Structured diff data:

· · · · ·

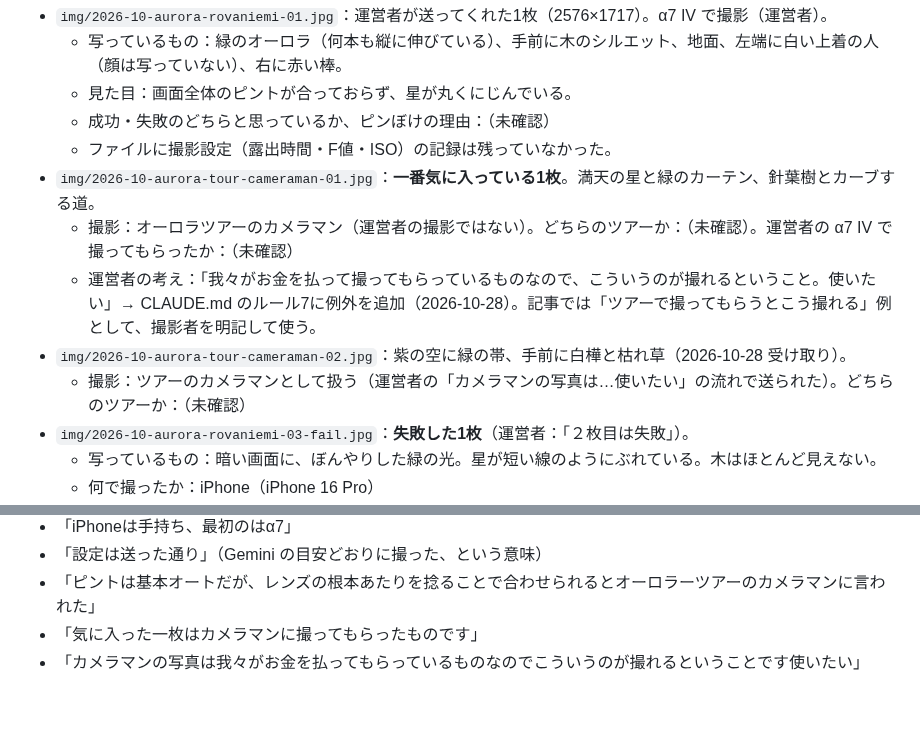
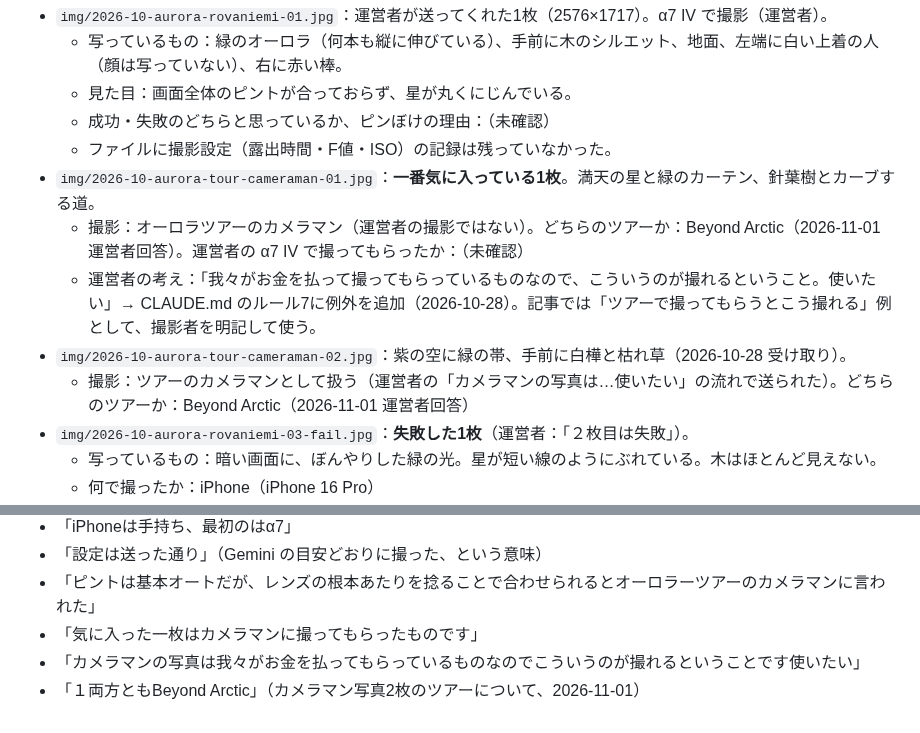
Before and after one commit to gaaasuu2013-prog/aurora, a Markdown page: content/notes/2026-10-aurora-photo.md, 2 parts joined by grey strips. GitHub-like rendering.

```diff
--- a/content/notes/2026-10-aurora-photo.md
+++ b/content/notes/2026-10-aurora-photo.md
@@ -44,10 +44,10 @@
   - 成功・失敗のどちらと思っているか、ピンぼけの理由：（未確認）
   - ファイルに撮影設定（露出時間・F値・ISO）の記録は残っていなかった。
 - `img/2026-10-aurora-tour-cameraman-01.jpg`：**一番気に入っている1枚**。満天の星と緑のカーテン、針葉樹とカーブする道。
-  - 撮影：オーロラツアーのカメラマン（運営者の撮影ではない）。どちらのツアーか：（未確認）。運営者の α7 IV で撮ってもらったか：（未確認）
+  - 撮影：オーロラツアーのカメラマン（運営者の撮影ではない）。どちらのツアーか：Beyond Arctic（2026-11-01 運営者回答）。運営者の α7 IV で撮ってもらったか：（未確認）
   - 運営者の考え：「我々がお金を払って撮ってもらっているものなので、こういうのが撮れるということ。使いたい」→ CLAUDE.md のルール7に例外を追加（2026-10-28）。記事では「ツアーで撮ってもらうとこう撮れる」例として、撮影者を明記して使う。
 - `img/2026-10-aurora-tour-cameraman-02.jpg`：紫の空に緑の帯、手前に白樺と枯れ草（2026-10-28 受け取り）。
-  - 撮影：ツアーのカメラマンとして扱う（運営者の「カメラマンの写真は…使いたい」の流れで送られた）。どちらのツアーか：（未確認）
+  - 撮影：ツアーのカメラマンとして扱う（運営者の「カメラマンの写真は…使いたい」の流れで送られた）。どちらのツアーか：Beyond Arctic（2026-11-01 運営者回答）
 - `img/2026-10-aurora-rovaniemi-03-fail.jpg`：**失敗した1枚**（運営者：「２枚目は失敗」）。
   - 写っているもの：暗い画面に、ぼんやりした緑の光。星が短い線のようにぶれている。木はほとんど見えない。
   - 何で撮ったか：iPhone（iPhone 16 Pro）
@@ -67,3 +67,4 @@
 - 「ピントは基本オートだが、レンズの根本あたりを捻ることで合わせられるとオーロラーツアーのカメラマンに言われた」
 - 「気に入った一枚はカメラマンに撮ってもらったものです」
 - 「カメラマンの写真は我々がお金を払ってもらっているものなのでこういうのが撮れるということです使いたい」
+- 「１両方ともBeyond Arctic」（カメラマン写真2枚のツアーについて、2026-11-01）
```
Also changed, not shown: content/notes/2026-10-rovaniemi-aurora-tour.md (+1 -0 lines), data/questions.md (+1 -1 lines).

· · · · ·

* **WHAT IS EXPECTED**:
The expected answer is the data retyped exactly, without pictures.

* **YOUR RESPONSE**:
Before and after one commit to gaaasuu2013-prog/aurora, a Markdown page: content/notes/2026-10-aurora-photo.md, 2 parts joined by grey strips. GitHub-like rendering.

```diff
--- a/content/notes/2026-10-aurora-photo.md
+++ b/content/notes/2026-10-aurora-photo.md
@@ -44,10 +44,10 @@
   - 成功・失敗のどちらと思っているか、ピンぼけの理由：（未確認）
   - ファイルに撮影設定（露出時間・F値・ISO）の記録は残っていなかった。
 - `img/2026-10-aurora-tour-cameraman-01.jpg`：**一番気に入っている1枚**。満天の星と緑のカーテン、針葉樹とカーブする道。
-  - 撮影：オーロラツアーのカメラマン（運営者の撮影ではない）。どちらのツアーか：（未確認）。運営者の α7 IV で撮ってもらったか：（未確認）
+  - 撮影：オーロラツアーのカメラマン（運営者の撮影ではない）。どちらのツアーか：Beyond Arctic（2026-11-01 運営者回答）。運営者の α7 IV で撮ってもらったか：（未確認）
   - 運営者の考え：「我々がお金を払って撮ってもらっているものなので、こういうのが撮れるということ。使いたい」→ CLAUDE.md のルール7に例外を追加（2026-10-28）。記事では「ツアーで撮ってもらうとこう撮れる」例として、撮影者を明記して使う。
 - `img/2026-10-aurora-tour-cameraman-02.jpg`：紫の空に緑の帯、手前に白樺と枯れ草（2026-10-28 受け取り）。
-  - 撮影：ツアーのカメラマンとして扱う（運営者の「カメラマンの写真は…使いたい」の流れで送られた）。どちらのツアーか：（未確認）
+  - 撮影：ツアーのカメラマンとして扱う（運営者の「カメラマンの写真は…使いたい」の流れで送られた）。どちらのツアーか：Beyond Arctic（2026-11-01 運営者回答）
 - `img/2026-10-aurora-rovaniemi-03-fail.jpg`：**失敗した1枚**（運営者：「２枚目は失敗」）。
   - 写っているもの：暗い画面に、ぼんやりした緑の光。星が短い線のようにぶれている。木はほとんど見えない。
   - 何で撮ったか：iPhone（iPhone 16 Pro）
@@ -67,3 +67,4 @@
 - 「ピントは基本オートだが、レンズの根本あたりを捻ることで合わせられるとオーロラーツアーのカメラマンに言われた」
 - 「気に入った一枚はカメラマンに撮ってもらったものです」
 - 「カメラマンの写真は我々がお金を払ってもらっているものなのでこういうのが撮れるということです使いたい」
+- 「１両方ともBeyond Arctic」（カメラマン写真2枚のツアーについて、2026-11-01）
```
Also changed, not shown: content/notes/2026-10-rovaniemi-aurora-tour.md (+1 -0 lines), data/questions.md (+1 -1 lines).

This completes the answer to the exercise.